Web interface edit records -
########
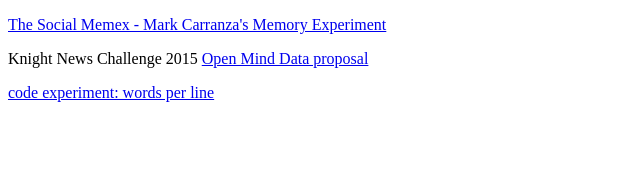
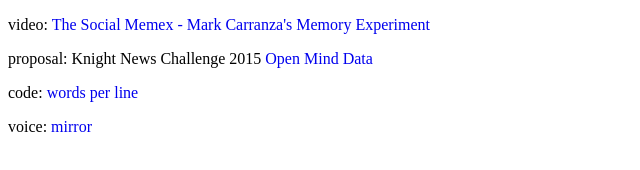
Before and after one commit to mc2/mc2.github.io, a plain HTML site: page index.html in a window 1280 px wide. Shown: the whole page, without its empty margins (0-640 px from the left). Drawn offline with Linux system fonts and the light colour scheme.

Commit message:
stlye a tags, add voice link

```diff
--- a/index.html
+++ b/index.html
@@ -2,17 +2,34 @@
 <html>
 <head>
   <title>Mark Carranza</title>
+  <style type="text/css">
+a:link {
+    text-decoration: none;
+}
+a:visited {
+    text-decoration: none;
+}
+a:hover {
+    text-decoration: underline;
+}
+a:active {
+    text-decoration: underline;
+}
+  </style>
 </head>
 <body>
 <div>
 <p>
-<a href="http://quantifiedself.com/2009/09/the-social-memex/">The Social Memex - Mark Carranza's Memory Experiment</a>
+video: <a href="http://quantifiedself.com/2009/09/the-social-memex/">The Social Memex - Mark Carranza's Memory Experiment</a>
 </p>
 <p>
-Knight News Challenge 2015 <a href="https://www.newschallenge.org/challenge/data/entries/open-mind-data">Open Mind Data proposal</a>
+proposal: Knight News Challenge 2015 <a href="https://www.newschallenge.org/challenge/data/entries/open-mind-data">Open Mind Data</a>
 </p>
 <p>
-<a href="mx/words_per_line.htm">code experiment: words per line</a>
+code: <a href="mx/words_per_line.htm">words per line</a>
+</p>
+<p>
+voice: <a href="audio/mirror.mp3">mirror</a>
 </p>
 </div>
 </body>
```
########
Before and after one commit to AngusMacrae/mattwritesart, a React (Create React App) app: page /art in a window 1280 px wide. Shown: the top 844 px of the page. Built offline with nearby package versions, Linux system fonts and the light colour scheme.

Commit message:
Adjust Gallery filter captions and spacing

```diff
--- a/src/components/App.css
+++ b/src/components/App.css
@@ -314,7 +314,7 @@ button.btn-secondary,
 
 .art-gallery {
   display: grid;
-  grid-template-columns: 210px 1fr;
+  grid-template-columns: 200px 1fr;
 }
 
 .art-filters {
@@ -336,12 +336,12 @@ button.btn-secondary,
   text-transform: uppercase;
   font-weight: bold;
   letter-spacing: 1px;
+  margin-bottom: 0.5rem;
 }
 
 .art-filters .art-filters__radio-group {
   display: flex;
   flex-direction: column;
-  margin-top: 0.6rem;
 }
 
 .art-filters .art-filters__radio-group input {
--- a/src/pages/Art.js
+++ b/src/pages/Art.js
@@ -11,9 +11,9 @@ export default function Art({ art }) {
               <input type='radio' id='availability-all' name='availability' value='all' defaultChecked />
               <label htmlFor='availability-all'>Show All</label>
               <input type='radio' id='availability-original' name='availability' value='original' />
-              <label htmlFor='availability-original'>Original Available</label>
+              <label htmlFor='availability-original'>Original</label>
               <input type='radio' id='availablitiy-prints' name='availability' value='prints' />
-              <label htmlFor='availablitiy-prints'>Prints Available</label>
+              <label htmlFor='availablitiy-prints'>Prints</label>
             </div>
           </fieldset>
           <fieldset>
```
########
Wherever "social" occurs in the entries above, copy the line it sits on.

-<a href="http://quantifiedself.com/2009/09/the-social-memex/">The Social Memex - Mark Carranza's Memory Experiment</a>
+video: <a href="http://quantifiedself.com/2009/09/the-social-memex/">The Social Memex - Mark Carranza's Memory Experiment</a>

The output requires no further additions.